After hours of riding daily, you can look forward to a night of comfort and relaxation at a number of luxurious full-service accommodations. From classically inspired tented camps to some of the most divine lodges Africa has to offer, you will end each day’s ride assured to rest, dine and unwind in utmost luxury.

  • Offbeat Mara Camp: Positioned along the Olare Orok, a meandering tributary of the Mara River, the beauty of Offbeat Mara Camp lies in its simplicity. Each of the camp’s sizable six tents rests atop an elevated wooden deck, and each are lit solely by oil-burning lanterns. The tents include a double bed, en-suite bathroom, hot bucket shower, washbasin, and flush toilet. There is also a communal tent where guests can reunite and recall the day’s remarkable ride over a glass of champagne.
  • Singita Explore Tented Camp: Intimacy is made easy at Singita’s Explore Tented Camp, which accommodates a maximum of only 12 guests in its six rustic chic safari tents. As an exclusive-use camp, every experience at Singita Explore is tailored to maximize pleasure, comfort and ease, and the plush bedding, superior service, and fine cuisine create an indulgent atmosphere that makes every single visitor feel like the guest of honor.
  • Singita Faru Faru: Built on the Grumeti Reserve in northern Tanzania, which forms part of the Serengeti Mara Ecosystem, Singita Faru Faru is located along a migratory route traversed annually by more than a million wildebeest, allowing guests direct proximity to some of the region’s most beloved natural species. Such closeness to wilderness has also influenced the lodge’s look and feel: an informal, organic design featuring some quirky flourishes that might have been found in the camp of a turn of the century botanist or wildlife explorer. But the amenities offered—luxury spa, designer boutique and gift shop, and world-class wine cellar—are far from rustic, and completely contemporary.
  • Kujwana Camp: Situated on the banks of the Xudum River in the Okavango Delta, each of the six spacious safari tents at Kujwana Camp is classically furnished and equipped en-suite. Kujwana’s handcrafted wooden furnishings and wool rugs reflect an authentic bush safari spirit, and the camp also features a common area tree house where guests can mingle, observe the River’s busy birdlife, and take in sweeping sunset views.

  • The best months for riding safaris vary depending on location but are generally during the continent’s fall and winter months, from May until the end of August. During this time there is little rain and the evenings and mornings are cool, ranging from 45 degreed F to 75 degrees F at midday.
  • Minimum ability recommended for riding safaris is the ability to trot comfortably at length, and many riding safaris have a weight-limit that is typically between 200-220 lbs.
  • Riding safaris require 4-8 hours of riding each day.
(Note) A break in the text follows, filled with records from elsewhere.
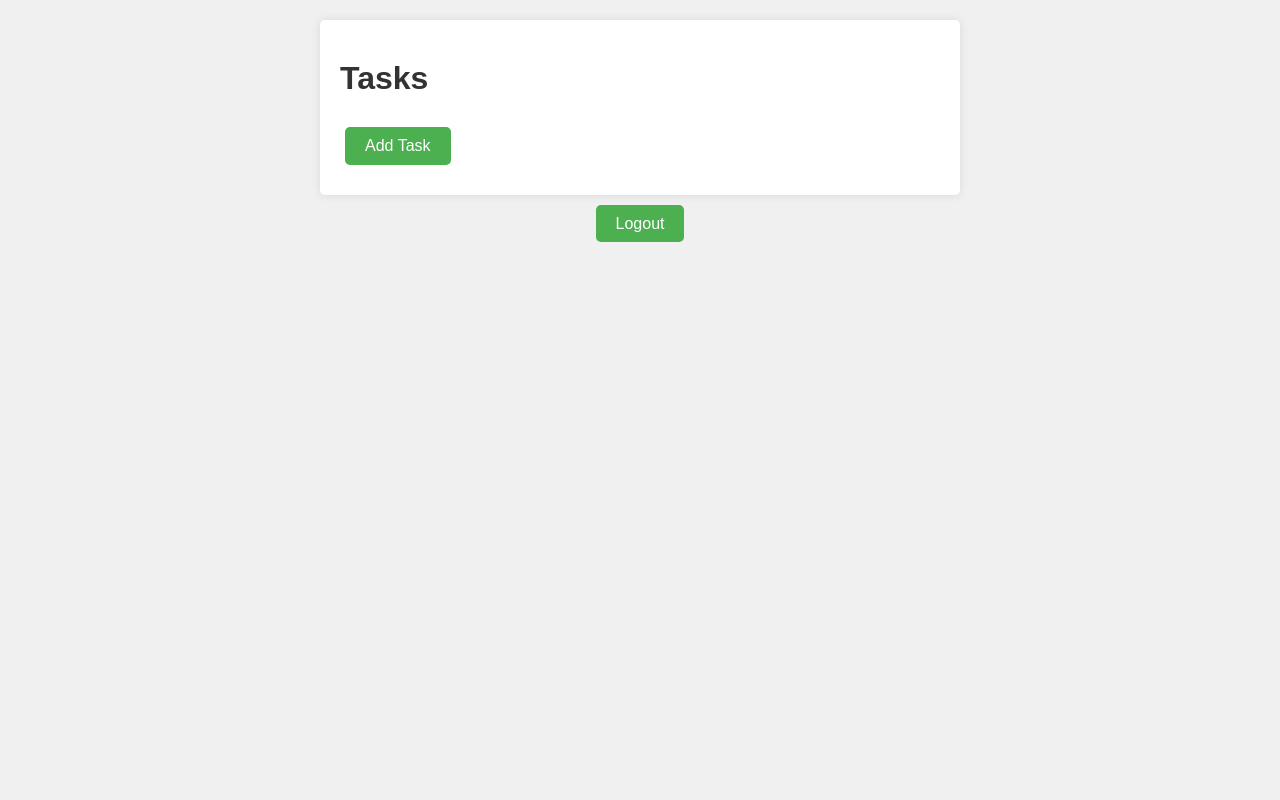
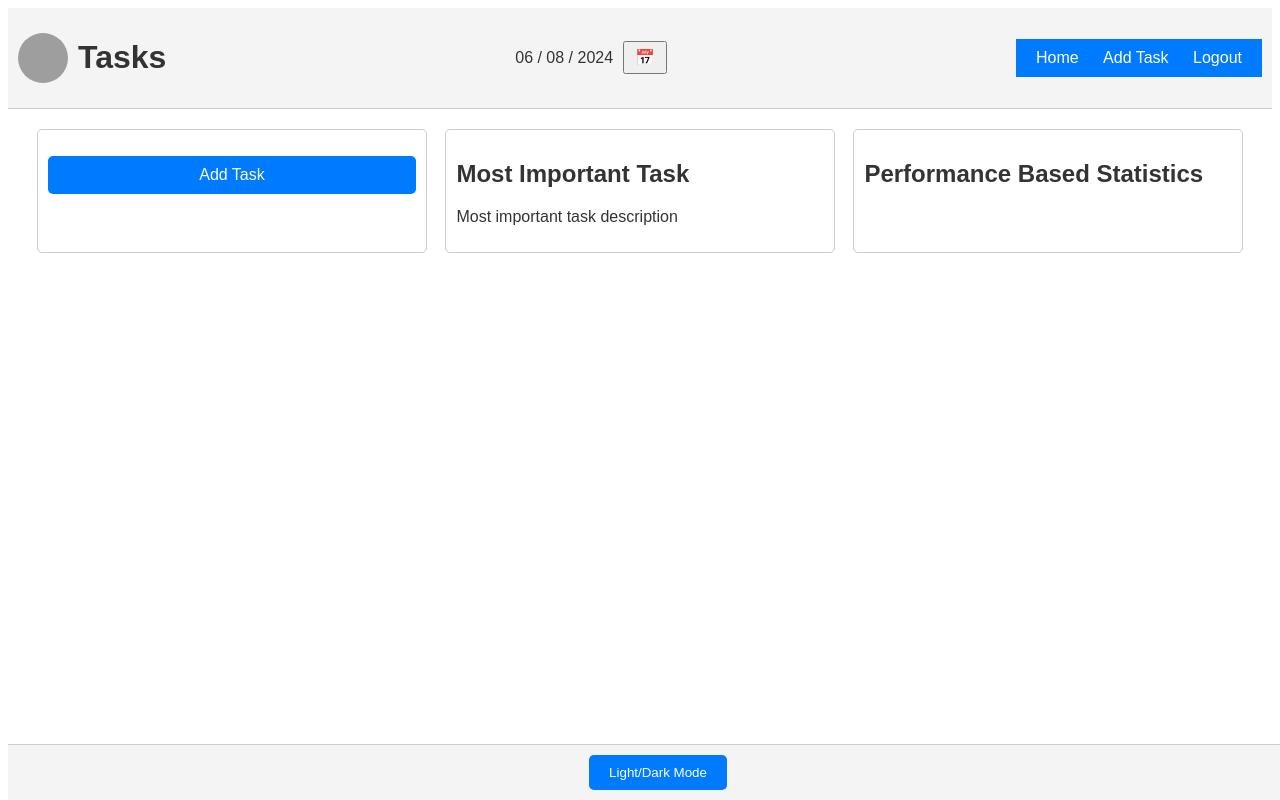
Before and after one commit to LewF-Dev/to-do-list, a Django app: page / in a window 1280 px wide. Run offline with Django 4.2, Linux system fonts and the light colour scheme; the visitor is signed in with stand-in values (Sample User, id 1); data that the repository does not hold is empty; grey boxes are pictures that could not be loaded.

Commit message:
Update layout and styling to better match wireframes

```diff
--- a/static/css/style.css
+++ b/static/css/style.css
@@ -1,70 +1,109 @@
-/* style.css */
-
 body {
     font-family: Arial, sans-serif;
-    background-color: #f0f0f0;
-    margin: 0;
-    padding: 0;
+    color: #333;
+}
+
+header {
     display: flex;
-    flex-direction: column;
+    justify-content: space-between;
+    align-items: center;
+    padding: 10px;
+    background-color: #f4f4f4;
+    border-bottom: 1px solid #ccc;
+}
+
+.header-left {
+    display: flex;
     align-items: center;
 }
 
-h1 {
-    color: #333;
-    margin: 20px 0;
+.profile-pic {
+    width: 50px;
+    height: 50px;
+    border-radius: 50%;
+    margin-right: 10px;
 }
 
-ul {
+.header-right {
+    display: flex;
+    align-items: center;
+}
+
+.date {
+    margin-right: 10px;
+}
+
+.calendar-btn {
+    padding: 5px 10px;
+    font-size: 16px;
+}
+
+main {
+    display: flex;
+    justify-content: space-around;
+    padding: 20px;
+}
+
+.task-list,
+.important-task,
+.stats {
+    width: 30%;
+    padding: 10px;
+    border: 1px solid #ccc;
+    border-radius: 5px;
+}
+
+.task-list ul {
     list-style-type: none;
     padding: 0;
 }
 
-li {
+.task-list li {
     padding: 5px 0;
 }
 
-.container {
-    background-color: white;
-    padding: 20px;
+.btn {
+    display: block;
+    margin-top: 10px;
+    padding: 10px;
+    background-color: #007bff;
+    color: white;
+    text-align: center;
+    border: none;
     border-radius: 5px;
-    box-shadow: 0 0 10px rgba(0, 0, 0, 0.1);
-    width: 80%;
-    max-width: 600px;
-    margin-top: 20px;
+    text-decoration: none;
 }
 
-button, .button {
-    background-color: #4CAF50;
+footer {
+    padding: 10px;
+    text-align: center;
+    background-color: #f4f4f4;
+    border-top: 1px solid #ccc;
+    position: fixed;
+    bottom: 0;
+    width: 100%;
+}
+
+.toggle-mode {
+    padding: 10px 20px;
+    background-color: #007bff;
     color: white;
     border: none;
-    padding: 10px 20px;
-    text-align: center;
-    text-decoration: none;
-    display: inline-block;
-    font-size: 16px;
-    margin: 10px 5px;
     border-radius: 5px;
-    cursor: pointer;
-}
-
-button:hover, .button:hover {
-    background-color: #45a049;
 }
 
 nav {
-    margin-top: 20px;
+    background-color: #007bff;
+    padding: 10px;
+    text-align: center;
 }
 
 nav a {
+    color: white;
     text-decoration: none;
-    color: white;
-    background-color: #4CAF50;
-    padding: 10px 20px;
-    border-radius: 5px;
-    margin: 5px;
+    margin: 0 10px;
 }
 
 nav a:hover {
-    background-color: #45a049;
+    text-decoration: underline;
 }
--- a/templates/tasks/index.html
+++ b/templates/tasks/index.html
@@ -8,21 +8,47 @@
     <link rel="stylesheet" href="{% static 'css/style.css' %}">
 </head>
 <body>
-    <div class="container">
+    <header>
+        <div class="header-left">
+            <img src="path_to_profile_image.jpg" alt="Profile Picture" class="profile-pic">
             <h1>Tasks</h1>
+        </div>
+        <div class="header-right">
+            <span class="date">{{ current_date }}</span>
+            <button class="calendar-btn">📅</button>
+        </div>
+        <nav>
+            <a href="{% url 'index' %}">Home</a>
+            <a href="{% url 'add_task' %}">Add Task</a>
+            <a href="{% url 'logout' %}">Logout</a>
+        </nav>
+
+    </header>
+    <main>
+        <section class="task-list">
             <ul>
                 {% for task in tasks %}
-                <li>{{ task.title }} - {{ task.description }}
+                <li>
+                    {{ task.title }} - {{ task.description }}
                     {% if task.image %}
                     <img src="{{ task.image.url }}" alt="{{ task.title }}">
                     {% endif %}
                 </li>
                 {% endfor %}
             </ul>
-        <a href="{% url 'add_task' %}" class="button">Add Task</a>
-    </div>
-    <nav>
-        <a href="{% url 'logout' %}">Logout</a>
-    </nav>
+            <a href="{% url 'add_task' %}" class="btn">Add Task</a>
+        </section>
+        <section class="important-task">
+            <h2>Most Important Task</h2>
+            <p>{{ important_task }}</p>
+        </section>
+        <section class="stats">
+            <h2>Performance Based Statistics</h2>
+            <!-- Add statistics here -->
+        </section>
+    </main>
+    <footer>
+        <button class="toggle-mode">Light/Dark Mode</button>
+    </footer>
 </body>
 </html>
--- a/to_do/views.py
+++ b/to_do/views.py
@@ -1,9 +1,10 @@
 from django.shortcuts import render, redirect
 from django.contrib.auth.decorators import login_required
-from django.contrib.auth.forms import UserCreationForm  # Add this import
-from django.views.generic import TemplateView  # Add this import
+from django.contrib.auth.forms import UserCreationForm
+from django.views.generic import TemplateView
 from .models import Task
 from .forms import TaskForm
+from datetime import datetime
 
 class HomePage(TemplateView):
     template_name = 'index.html'
@@ -11,7 +12,13 @@ class HomePage(TemplateView):
 @login_required
 def index(request):
     tasks = Task.objects.filter(user=request.user)
-    return render(request, 'tasks/index.html', {'tasks': tasks})
+    current_date = datetime.now().strftime('%d / %m / %Y')
+    important_task = "Most important task description"  # You should replace this with actual logic
+    return render(request, 'tasks/index.html', {
+        'tasks': tasks,
+        'current_date': current_date,
+        'important_task': important_task
+    })
 
 @login_required
 def add_task(request):
```
Also changed, not shown: templates/tasks/add_task.html (+6 -3 lines). Lines whose indentation alone changed are shown as unchanged.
If you like to ride but do not want to commit to riding at this length, a combination safari that includes walking, riding, and 4x4 game drives is a good alternative. Non-riders in your group can also easily be accommodated with game drives and walking safaris. 
  • Lodges in Africa use English tack, though some will include Western or hybrid saddle options. Riders with a preference should investigate offerings ahead of time.
  • All individuals travelling with children under the age of 18 will need to produce a birth certificate when entering South Africa. Please click here for more info.